  • Plans for evaluating whether the aims and objectives have been achieved;
  • Plans for sustainability;
  • Spending breakdown of the amount requested (Matched funding is welcome and please provide details of any matched funding, if applicable);
  • A brief outline of how EDI will be embedded in the proposed project.

Application forms and letters of support must be sent to

How will we assess applications?

The funding process and selection criteria are designed to be fair, transparent, practical, and to support competitive applications.

The selection committee will include individuals with different perspectives and expertise and a commitment to equality and diversity. This may include academics, alumni, and students.

Entries will be judged on the following five assessment criteria:

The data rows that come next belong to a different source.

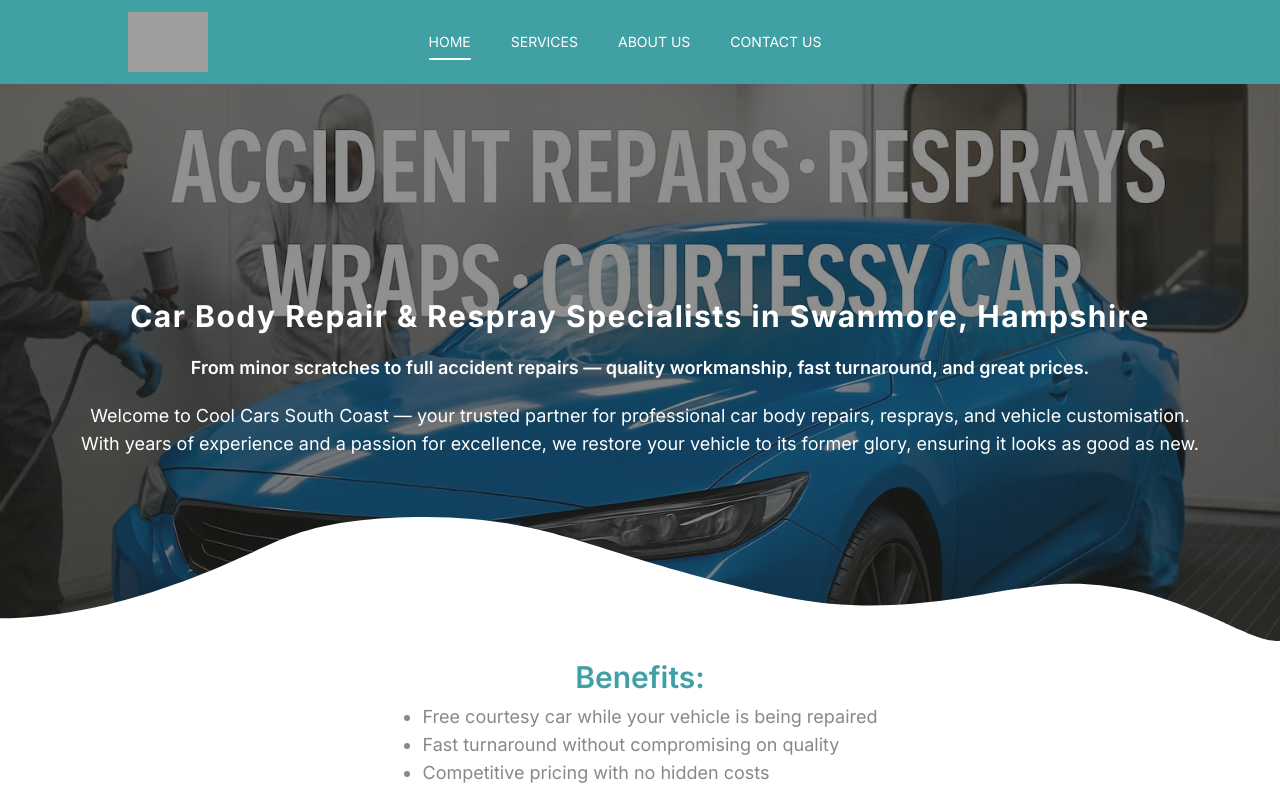
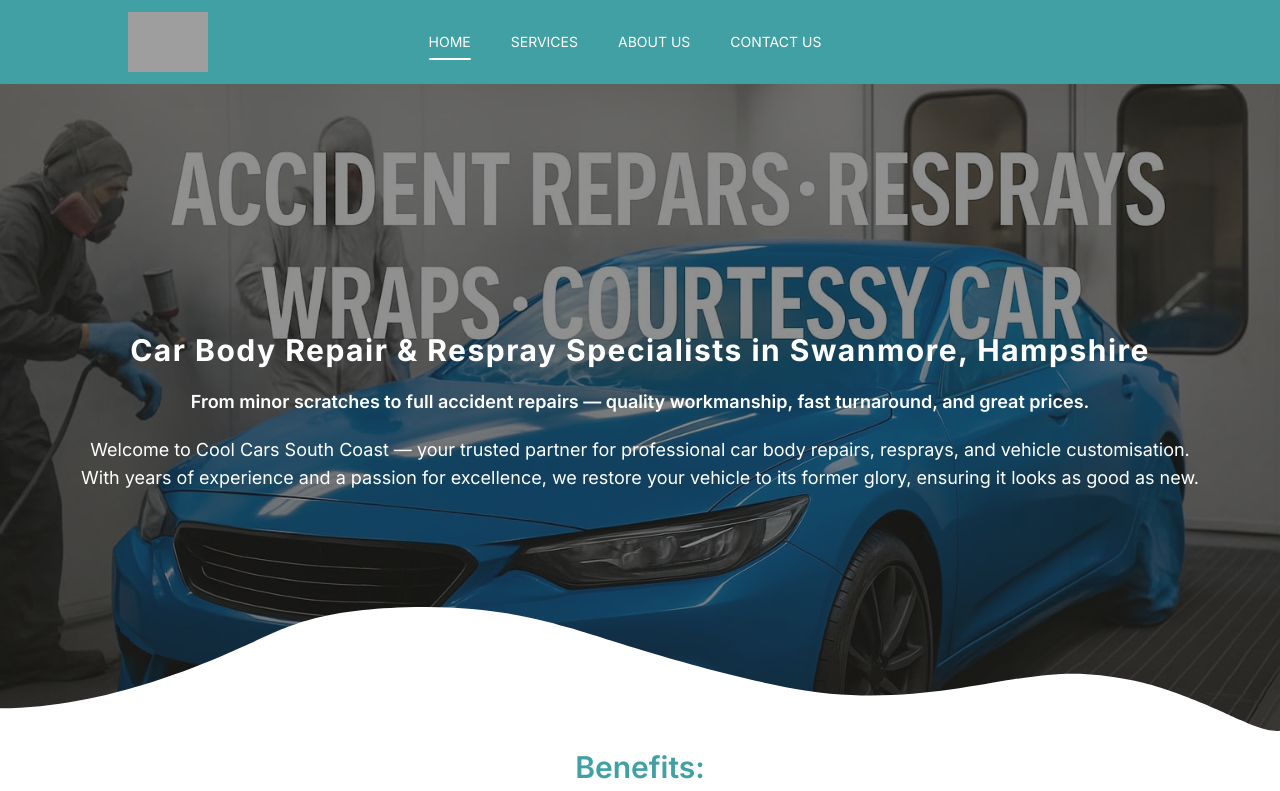
Before and after one commit to marcuCosmin/cool-cars, a Next.js app: page / in a window 1280 px wide. Shown: the top 791 px of the page. Built offline with nearby package versions, Linux system fonts and the light colour scheme; grey boxes are pictures that could not be loaded.

Commit message:
Add min height for the MainWrapper section

```diff
--- a/components/MainWrapper.tsx
+++ b/components/MainWrapper.tsx
@@ -14,7 +14,7 @@ export const MainWrapper = ({
   children,
 }: MainWrapperProps) => (
   <main className="flex flex-col items-center">
-    <section className="flex flex-col bg-top md:max-h-[70vh] md:bg-position-[center_25%] bg-size-[100%] h-[65vw] text-white bg-[url('/background.jpg')] bg-no-repeat bg-overlay w-full text-center">
+    <section className="flex flex-col bg-top md:max-h-[70vh] md:bg-position-[center_25%] bg-size-[100%] h-[65vw] text-white bg-[url('/background.jpg')] bg-no-repeat bg-overlay w-full text-center min-h-[650px]">
       <div className="flex flex-col items-center justify-center xl:justify-end p-2 md:p-20 xl:p-40 xl:pt-0 xl:pb-[2%] gap-5 max-h-[75%]">
         <h1 className="mt-[15%] xl:mt-[8%] xl:mb-4">{h1}</h1>
         {h2 && <h2 className="hidden md:block text-white">{h2}</h2>}
```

  • Purpose and originality (40%): High quality applications will have considered both the purpose of the collaborative project, including the aims and objectives, as well as the social impact/participants, and have used this to inform the way in which the project is co-developed. The purpose should clearly align with one or more of the five SR and civic engagement goals (social inclusion, prosperous communities, better health, cultural engagement, and environmental sustainability) and clearly state the desired outcomes. We are interested in innovative and creative ways of partnerships working towards a common goal or project that shows originality. Plans and potential for student engagement in the project are encouraged and should also be indicated.
  • Quality and mutual benefit of partnership (20%): Assessors will review the quality and feasibility of the co-production approach and the way in which the applicants will work together. Core to a high-quality application is the idea of mutual benefit. We would expect that the projects involve benefits for all partners involved, as well as clear external social benefit that aligns with one or more of the University’s Social Responsibility goals of social inclusion, prosperous communities, better health, cultural engagement and/or environmental sustainability. Plans and potential for student engagement in the project are encouraged and should also be indicated.
  • Sustainability (20%): Assessors will consider if you have planned for sustainability. This includes thinking about how you will sustain the partnership and collaboration beyond the expiration of the funding provision. The potential for developing new partnerships and/or deepening collaborative relationships should be indicated.
  • Measuring the social impact (10%): High quality applications include clearly defined aims and objectives for social impact and a statement of how the activity will be evaluated and how success will be measured.
  • Project costs (10%): Assessors will review whether the cost of the activity is reasonable, comprehensive and accurate, and whether there is a sound rationale for the costings in line with the intended deliverables.

What sort of costs can be claimed from the Fund?

  • Eligible costs include (but are not restricted to): reimbursement for the time that the community partner puts into the project; paying students a living wage to work on the project, travel and accommodation (for all partners involved), venue hire and hospitality, publicity, and dissemination.

Academic leads cannot unfortunately claim reimbursement for their time spent on the project.

What are the benefits of the Fund for partners involved?

  • This Fund brings a unique opportunity to build on, strengthen and recognise the role of community-academic partnerships in shaping and developing research and teaching agendas, co-creating research and teaching impact, and co-developing knowledge exchange activities.
  • Successful projects will receive support from the External Relations Team of the School in organising and promoting events and disseminating their findings.
  • The community partner(s) will be recognised as an honorary partner of the School. The lead applicant community partner can request to be issued with a university card for the duration of the project and will have access to hot desking facilities across campus. They will be encouraged to become part of the social and intellectual life of the School, and will be supported in disseminating and showcasing the project at the Festival of Social Sciences, and/or other relevant SR activities across the University.